Coming back to a project more than two years later, you naturally want to blow it up and start over, and frankly that’s just what I did.

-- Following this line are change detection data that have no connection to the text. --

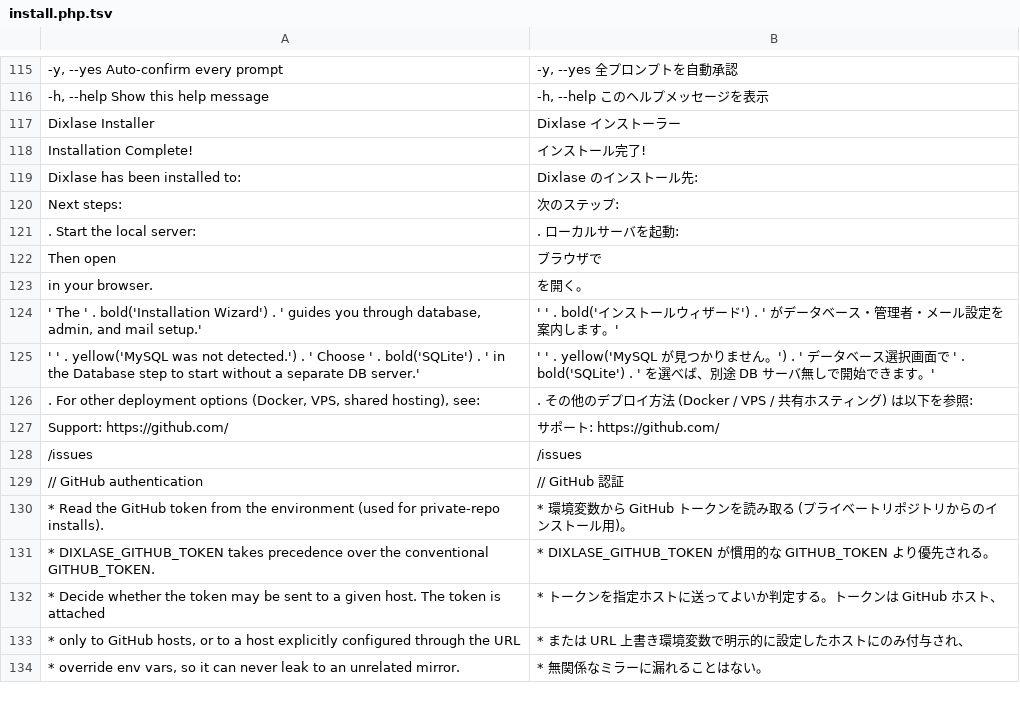
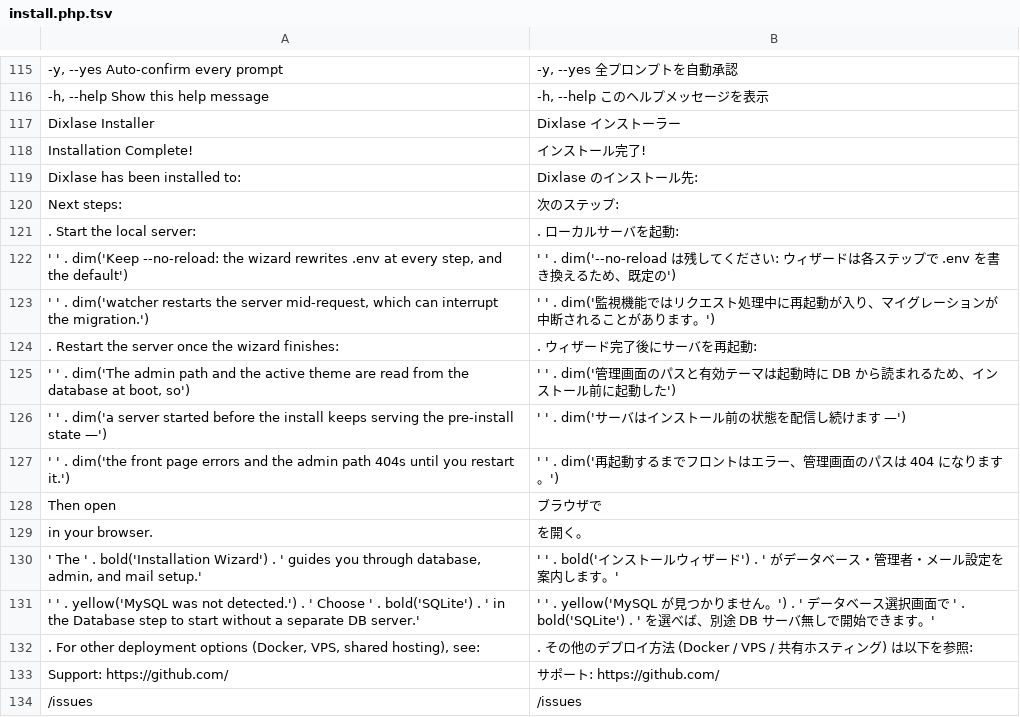
Before and after one commit to Dixlase/dixlase-oneliner-installer, a TSV file: lang/ja/install.php.tsv, drawn as a sheet; only a part is shown, gaps mark what is left out; the shorter side is filled out with more unchanged rows; the diff names each change by its address in the sheet, - before the commit and + after, or states it on an @@ line.

Commit message:
fix(installer): tell the user to run artisan serve --no-reload and restart after the wizard (#7)
artisan serve --no-reload とウィザード後の再起動を案内

- The completion message told users to run `php artisan serve`; the wizard rewrites .env at every step, so the default file watcher restarts the server mid-request and a restart during the final step interrupts `migrate` (observed: 17 of 53 migrations applied, half-built database)
- With --no-reload the migration completes, but the server then keeps the pre-install state: the admin route prefix and the active theme's view namespace are resolved from the database once, at boot, so the front page errors and the admin path 404s
- Recommend `--no-reload` in the completion message and add a second step: restart the server once the wizard finishes, with the reason
- Mirror both points in docs/deploy-local-dev.md (+ ja) and update the lang dictionaries

----

- 完了メッセージが `php artisan serve` を案内していたが、ウィザードは各ステップで .env を書き換えるため、既定のファイル監視がリクエスト処理中にサーバを再起動し、最終ステップでの再起動が `migrate` を中断する (実測: 53 中 17 マイグレーションで停止し DB が半分だけの状態)
- `--no-reload` を付けるとマイグレーションは完走するが、今度はサーバがインストール前の状態を保持する — 管理ルートの prefix と有効テーマの view 名前空間は起動時に一度だけ DB から解決されるため、フロントはエラー、管理画面のパスは 404 になる
- 完了メッセージで `--no-reload` を案内し、「ウィザード完了後にサーバを再起動」のステップを理由つきで追加
- docs/deploy-local-dev.md (+ ja) にも同じ 2 点を反映し、言語辞書を更新

```diff
--- a/lang/ja/install.php.tsv
+++ b/lang/ja/install.php.tsv
+row 122: ' ' . dim('Keep --no-reload: the wizard rewrites .env at every step, and the default') | ' ' . dim('--no-reload は残してください: ウィザードは各ステップで .env を書き換えるため、既定の')
+row 123: ' ' . dim('watcher restarts the server mid-request, which can interrupt the migration.') | ' ' . dim('監視機能ではリクエスト処理中に再起動が入り、マイグレーションが中断されることがあります。')
+row 124: . Restart the server once the wizard finishes: | . ウィザード完了後にサーバを再起動:
+row 125: ' ' . dim('The admin path and the active theme are read from the database at boot, so') | ' ' . dim('管理画面のパスと有効テーマは起動時に DB から読まれるため、インストール前に起動した')
+row 126: ' ' . dim('a server started before the install keeps serving the pre-install state —') | ' ' . dim('サーバはインストール前の状態を配信し続けます —')
+row 127: ' ' . dim('the front page errors and the admin path 404s until you restart it.') | ' ' . dim('再起動するまでフロントはエラー、管理画面のパスは 404 になります。')
```
Also changed, not shown: lang/en/install.php.tsv, 3 other files.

I started from scratch and built the new ColorBox from the ground up.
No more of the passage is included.